As well as the government whipping up fears and tensions, local politicians and nationalists are doing the same. The military is sending more soldiers to Rakhine State. [ … ] With tensions so high, an actual incident involving ARSA or one blamed on ARSA, could trigger not just another brutal clearance operation by the military, but also attacks by nationalists against Rohingya communities and international aid workers.
In evidence, the UK Director of Human Rights Watch, David Mepham told us:
Clearly, what has happened since 25 August has not come out of nowhere. In recent years, we and others have documented many instances of violence against the Rohingya. The Rohingya have faced decades of persecution and discrimination.

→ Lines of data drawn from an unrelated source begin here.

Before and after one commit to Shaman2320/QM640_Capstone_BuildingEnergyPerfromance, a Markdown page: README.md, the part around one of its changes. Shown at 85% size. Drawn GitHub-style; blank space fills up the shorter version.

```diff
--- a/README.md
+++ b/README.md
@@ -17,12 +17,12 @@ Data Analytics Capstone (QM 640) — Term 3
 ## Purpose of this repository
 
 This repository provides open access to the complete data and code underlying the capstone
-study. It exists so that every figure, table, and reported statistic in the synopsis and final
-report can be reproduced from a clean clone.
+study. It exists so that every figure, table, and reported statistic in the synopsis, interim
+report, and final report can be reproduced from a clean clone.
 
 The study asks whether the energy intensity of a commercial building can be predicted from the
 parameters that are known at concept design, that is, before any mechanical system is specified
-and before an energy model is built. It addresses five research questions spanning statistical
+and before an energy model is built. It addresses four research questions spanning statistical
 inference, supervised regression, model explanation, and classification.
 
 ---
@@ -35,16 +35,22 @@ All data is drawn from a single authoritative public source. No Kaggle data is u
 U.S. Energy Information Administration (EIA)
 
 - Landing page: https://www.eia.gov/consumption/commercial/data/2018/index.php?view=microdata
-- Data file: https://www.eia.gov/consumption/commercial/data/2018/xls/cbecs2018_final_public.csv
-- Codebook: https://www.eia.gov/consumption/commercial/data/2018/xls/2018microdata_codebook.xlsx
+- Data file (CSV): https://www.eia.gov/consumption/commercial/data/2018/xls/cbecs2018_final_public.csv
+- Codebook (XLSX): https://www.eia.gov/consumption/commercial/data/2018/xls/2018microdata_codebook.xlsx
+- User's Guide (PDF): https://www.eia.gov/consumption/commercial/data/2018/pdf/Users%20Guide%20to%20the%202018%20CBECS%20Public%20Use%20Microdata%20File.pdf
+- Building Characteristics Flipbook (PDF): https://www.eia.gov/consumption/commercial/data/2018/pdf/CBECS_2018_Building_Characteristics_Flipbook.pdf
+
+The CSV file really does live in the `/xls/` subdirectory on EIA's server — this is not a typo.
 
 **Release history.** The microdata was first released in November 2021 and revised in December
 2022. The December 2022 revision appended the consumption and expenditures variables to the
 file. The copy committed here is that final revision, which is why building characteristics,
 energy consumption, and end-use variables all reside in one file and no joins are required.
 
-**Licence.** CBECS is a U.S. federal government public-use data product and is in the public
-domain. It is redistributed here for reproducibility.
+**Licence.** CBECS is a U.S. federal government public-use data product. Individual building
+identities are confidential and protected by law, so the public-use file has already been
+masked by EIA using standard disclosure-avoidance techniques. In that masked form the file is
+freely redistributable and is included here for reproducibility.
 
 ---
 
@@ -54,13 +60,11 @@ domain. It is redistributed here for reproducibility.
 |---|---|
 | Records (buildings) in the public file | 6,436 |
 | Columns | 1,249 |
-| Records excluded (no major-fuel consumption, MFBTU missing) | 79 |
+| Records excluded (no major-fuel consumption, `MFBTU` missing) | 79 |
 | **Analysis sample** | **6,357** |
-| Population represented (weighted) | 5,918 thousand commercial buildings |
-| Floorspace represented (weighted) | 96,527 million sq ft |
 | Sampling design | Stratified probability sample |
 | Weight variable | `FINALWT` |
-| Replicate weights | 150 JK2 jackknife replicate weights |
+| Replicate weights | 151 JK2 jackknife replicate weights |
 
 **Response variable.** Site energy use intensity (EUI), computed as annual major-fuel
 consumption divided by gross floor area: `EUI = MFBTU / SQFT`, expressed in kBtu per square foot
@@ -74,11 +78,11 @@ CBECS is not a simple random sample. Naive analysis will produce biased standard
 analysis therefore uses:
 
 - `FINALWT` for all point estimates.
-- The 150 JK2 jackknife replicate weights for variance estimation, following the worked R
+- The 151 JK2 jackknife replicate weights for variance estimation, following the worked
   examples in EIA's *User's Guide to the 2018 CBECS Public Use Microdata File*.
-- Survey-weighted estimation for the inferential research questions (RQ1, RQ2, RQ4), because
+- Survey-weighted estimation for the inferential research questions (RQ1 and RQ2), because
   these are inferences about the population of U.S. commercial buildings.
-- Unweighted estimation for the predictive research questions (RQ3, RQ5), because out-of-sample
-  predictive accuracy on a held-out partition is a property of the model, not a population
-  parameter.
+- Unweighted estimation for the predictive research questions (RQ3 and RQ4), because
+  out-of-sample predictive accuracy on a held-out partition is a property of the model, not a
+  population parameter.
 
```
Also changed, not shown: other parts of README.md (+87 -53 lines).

Indeed, Human Rights Watch has been reporting on what it has described as the ‘ethnic cleansing’ of the Rohingya since at least 2013, asking for the international community to act. Our predecessor Committee had also highlighted the dangers to the Government in its report of 2014, “Democracy and Development in Burma”:
The situation of the Rohingya is a major threat to the whole reform process [in Burma]. We appreciate that it is an extremely sensitive issue, but the UK must take a stronger position with the Burmese Government to address the Rohingya’s plight. We recommend that DFID do more to encourage interfaith dialogue and to ensure that the Rohingya have access to education and health services.
Dealing with human rights abuses by the military, or any other group, cannot be swept under the carpet or Burma will be left with festering sores.
16.In its reply, the Government appeared to agree, saying:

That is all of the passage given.